Exercise requirements: Provide an exact copy of the data, excluding the images.

Modification records:

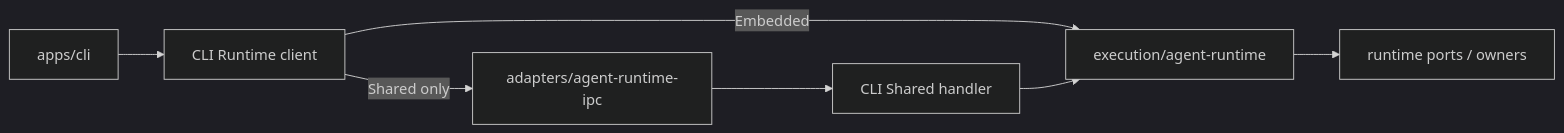
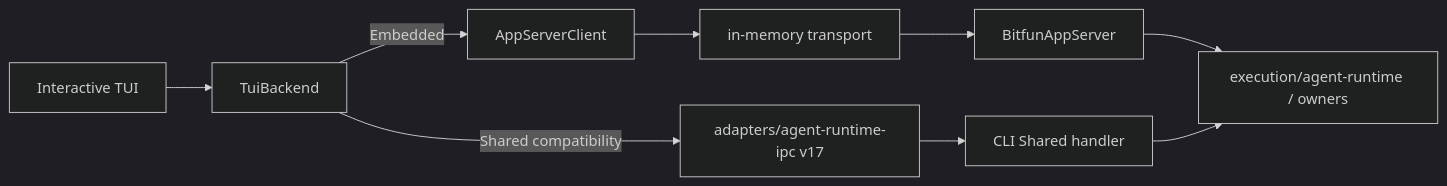
One commit to 1688mengdie/BitFun changed diagram 12 of 15 in docs/architecture/agent-runtime-deployment-design.md. Above: the diagram before and after it, drawn with Mermaid (dark theme). The commit also changed other lines of this file and 87 other files, not shown here.

Commit message:
feat(cli): add app server to cli

````diff
--- a/docs/architecture/agent-runtime-deployment-design.md
+++ b/docs/architecture/agent-runtime-deployment-design.md
@@ -296,9 +356,11 @@
 ```mermaid
 flowchart LR
-  CLI["apps/cli"] --> Client["CLI Runtime client"]
-  Client -->|"Embedded"| Runtime["execution/agent-runtime"]
-  Client -->|"Shared only"| IPC["adapters/agent-runtime-ipc"]
+  TUI["Interactive TUI"] --> Backend["TuiBackend"]
+  Backend -->|"Embedded"| Client["AppServerClient"]
+  Client --> Memory["in-memory transport"]
+  Memory --> AppServer["BitfunAppServer"]
+  Backend -->|"Shared compatibility"| IPC["adapters/agent-runtime-ipc v17"]
   IPC --> Handler["CLI Shared handler"]
+  AppServer --> Runtime["execution/agent-runtime / owners"]
   Handler --> Runtime
-  Runtime --> Ports["runtime ports / owners"]
 ```
````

Result:
One commit to 1688mengdie/BitFun changed diagram 12 of 15 in docs/architecture/agent-runtime-deployment-design.md. Above: the diagram before and after it, drawn with Mermaid (dark theme). The commit also changed other lines of this file and 87 other files, not shown here.

Commit message:
feat(cli): add app server to cli

````diff
--- a/docs/architecture/agent-runtime-deployment-design.md
+++ b/docs/architecture/agent-runtime-deployment-design.md
@@ -296,9 +356,11 @@
 ```mermaid
 flowchart LR
-  CLI["apps/cli"] --> Client["CLI Runtime client"]
-  Client -->|"Embedded"| Runtime["execution/agent-runtime"]
-  Client -->|"Shared only"| IPC["adapters/agent-runtime-ipc"]
+  TUI["Interactive TUI"] --> Backend["TuiBackend"]
+  Backend -->|"Embedded"| Client["AppServerClient"]
+  Client --> Memory["in-memory transport"]
+  Memory --> AppServer["BitfunAppServer"]
+  Backend -->|"Shared compatibility"| IPC["adapters/agent-runtime-ipc v17"]
   IPC --> Handler["CLI Shared handler"]
+  AppServer --> Runtime["execution/agent-runtime / owners"]
   Handler --> Runtime
-  Runtime --> Ports["runtime ports / owners"]
 ```
````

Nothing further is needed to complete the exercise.